Home photography ideas: Shoot macro with no macro lens, using a reversing ring

Reversing rings are seemingly obscure accessories to new photographers, yet they offer a superb level of additional functionality for your existing lenses – they transform a normal lens into a macro lens! 
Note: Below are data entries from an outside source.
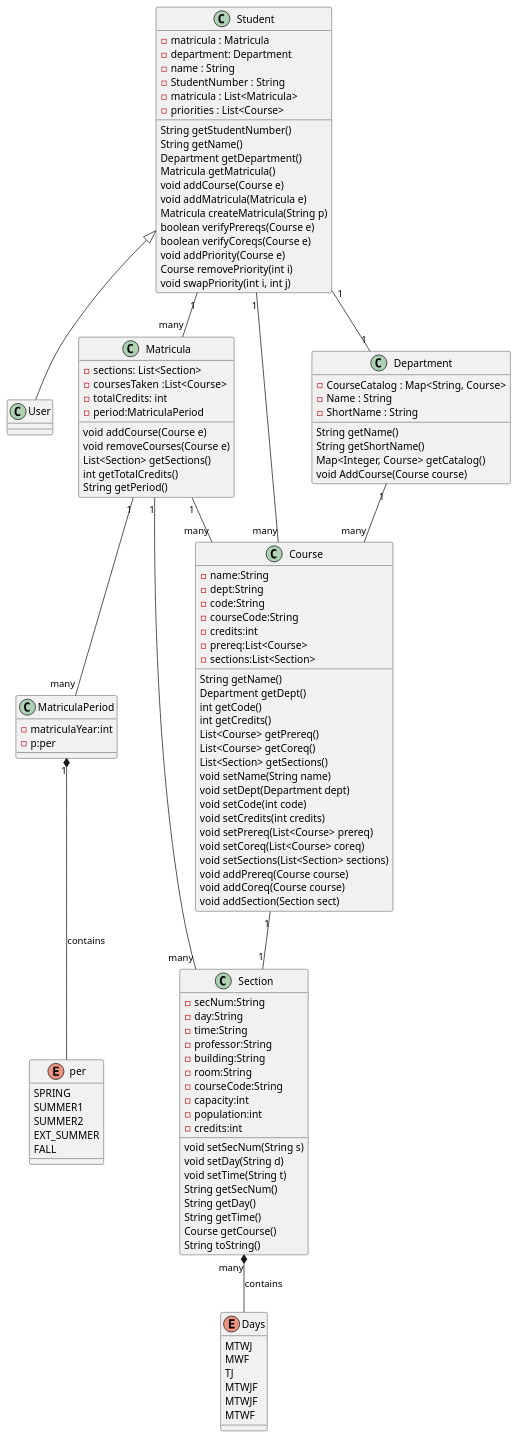
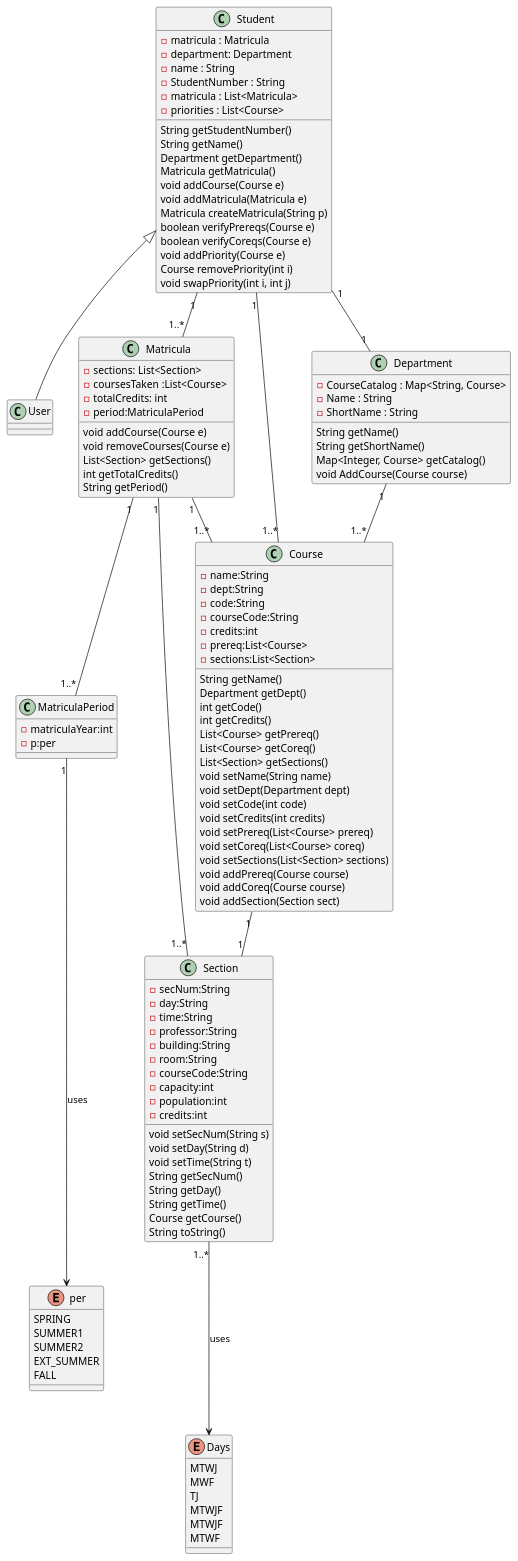
Before and after one commit to uprm-inso-4101-2020-2021-S1/semester-project-almond-software-llc: the diagram in front-end/src/classDiagram.puml, drawn with PlantUML.

Commit message:
updated diagram

```diff
--- a/front-end/src/classDiagram.puml
+++ b/front-end/src/classDiagram.puml
@@ -1,122 +1,122 @@
 @startuml classDiagram
 Student <|-- User
-MatriculaPeriod "1" *-- per:contains
-Section "many" *-- Days:contains
-Student "1" -- "many" Matricula 
-Student "1" -- "many" Course
+MatriculaPeriod "1" ---> per:uses
+Section "1..*" ---> Days:uses
+Student "1" -- "1..*" Matricula 
+Student "1" -- "1..*" Course
 Student "1" -- "1" Department
-Department "1" -- "many" Course
-Matricula "1" -- "many" Section
-Matricula "1" -- "many" Course
+Department "1" -- "1..*" Course
+Matricula "1" -- "1..*" Section
+Matricula "1" -- "1..*" Course
 Course "1" -- "1" Section
-Matricula "1" -- "many" MatriculaPeriod
+Matricula "1" -- "1..*" MatriculaPeriod
 
 Class Student{
     -matricula : Matricula
     -department: Department
     -name : String
     -StudentNumber : String
     -matricula : List<Matricula>
     -priorities : List<Course>
     String getStudentNumber()
     String getName()
     Department getDepartment()
     Matricula getMatricula()
     void addCourse(Course e)
     void addMatricula(Matricula e)
     Matricula createMatricula(String p)
     boolean verifyPrereqs(Course e)
     boolean verifyCoreqs(Course e)
     void addPriority(Course e)
     Course removePriority(int i)
     void swapPriority(int i, int j)
 }
 Class Department{
     -CourseCatalog : Map<String, Course>
     -Name : String
     -ShortName : String
     String getName()
     String getShortName()
     Map<Integer, Course> getCatalog()
     void AddCourse(Course course)
 
 }
 Class Matricula{
     -sections: List<Section>
     -coursesTaken :List<Course>
     -totalCredits: int
     -period:MatriculaPeriod
     void addCourse(Course e)
     void removeCourses(Course e)
     List<Section> getSections()
     int getTotalCredits()
     String getPeriod()
     
 }
 class MatriculaPeriod{
     -matriculaYear:int
     -p:per
 }
 enum per{
     SPRING 
     SUMMER1
     SUMMER2
     EXT_SUMMER
     FALL
 }
 Class Course{
     -name:String
     -dept:String
     -code:String
     -courseCode:String
     -credits:int
     -prereq:List<Course>
     -sections:List<Section>
     String getName()
     Department getDept()
     int getCode()
     int getCredits()
     List<Course> getPrereq()
     List<Course> getCoreq()
     List<Section> getSections()
     void setName(String name)
     void setDept(Department dept)
     void setCode(int code)
     void setCredits(int credits)
     void setPrereq(List<Course> prereq)
     void setCoreq(List<Course> coreq)
     void setSections(List<Section> sections)
     void addPrereq(Course course)
     void addCoreq(Course course)
     void addSection(Section sect)
 }
 Class Section{
     -secNum:String
     -day:String
     -time:String
     -professor:String
     -building:String
     -room:String
     -courseCode:String
     -capacity:int
     -population:int
     -credits:int
     void setSecNum(String s)
     void setDay(String d)
     void setTime(String t)
     String getSecNum()
     String getDay()
     String getTime()
     Course getCourse()
     String toString()
 }
 enum Days{
     MTWJ
     MWF
     TJ
     MTWJF
     MTWJF
     MTWF
 
 }
 @enduml
```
By attaching a reversing ring onto the filter thread of a standard or moderate wide lens, this can then be mounted on a camera body in the same way as any other compatible optic. The attached lens, which may have no macro function in its standard orientation, can now be used at very close focusing distances, enabling high magnification.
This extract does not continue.